The use of cytogenic analysis for monitoring exposures in industrial populations is discussed. Considerations for data analysis are reviewed and results of previous cytogenic studies of workers exposed to benzene (71432) and epichlorohydrin (106898) are included. The author concludes that cytogenic analysis is a valuable exposure surveillance tool. At least 200 cells per person should be examined to establish an accurate chromosomal aberration profile.

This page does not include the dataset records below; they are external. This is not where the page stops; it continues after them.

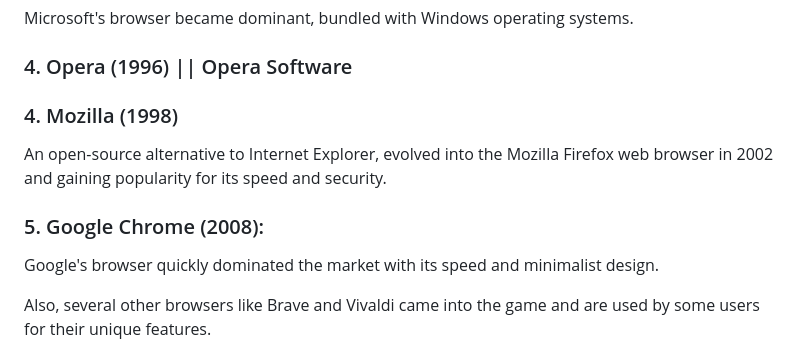
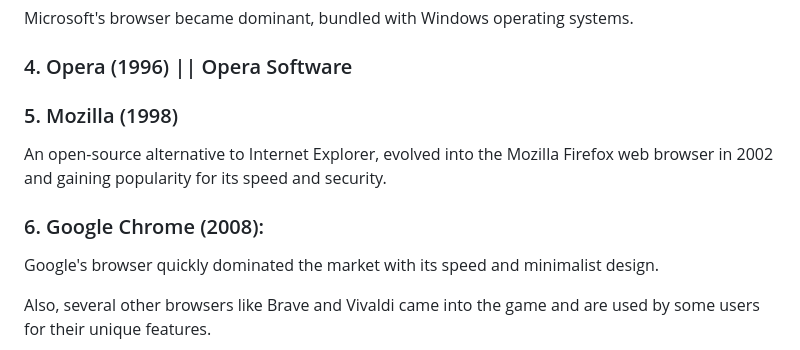
Before and after one commit to iamsarojneupane/JavaScript, a Markdown page: 00_history/history of JS.md, the part around the change. GitHub-like rendering.

Commit message:
history of JS

```diff
--- a/00_history/history of JS.md
+++ b/00_history/history of JS.md
@@ -13,10 +13,10 @@ Microsoft's browser became dominant, bundled with Windows operating systems.
 
 ### 4. Opera (1996) || Opera Software
 
-### 4. Mozilla (1998)
+### 5. Mozilla (1998)
 An open-source alternative to Internet Explorer, evolved into the Mozilla Firefox web browser in 2002 and gaining popularity for its speed and security.
 
-### 5. Google Chrome (2008):
+### 6. Google Chrome (2008):
 Google's browser quickly dominated the market with its speed and minimalist design.
 
 Also, several other browsers like Brave and Vivaldi came into the game and are used by some users for their unique features.
```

He notes that benzene and epichlorohydrin appear to produce cytogenic abnormalities in humans.
Proceedings of a Workshop on Methodology for Assessing Reproductive Hazards in the Workplace, April 19-22, 1978, P.F. Infante and M.S. Legator, Eds. Division of Surveillance, Hazard Evaluations and Field Studies, NIOSH, U.S. Department of Health and Human Services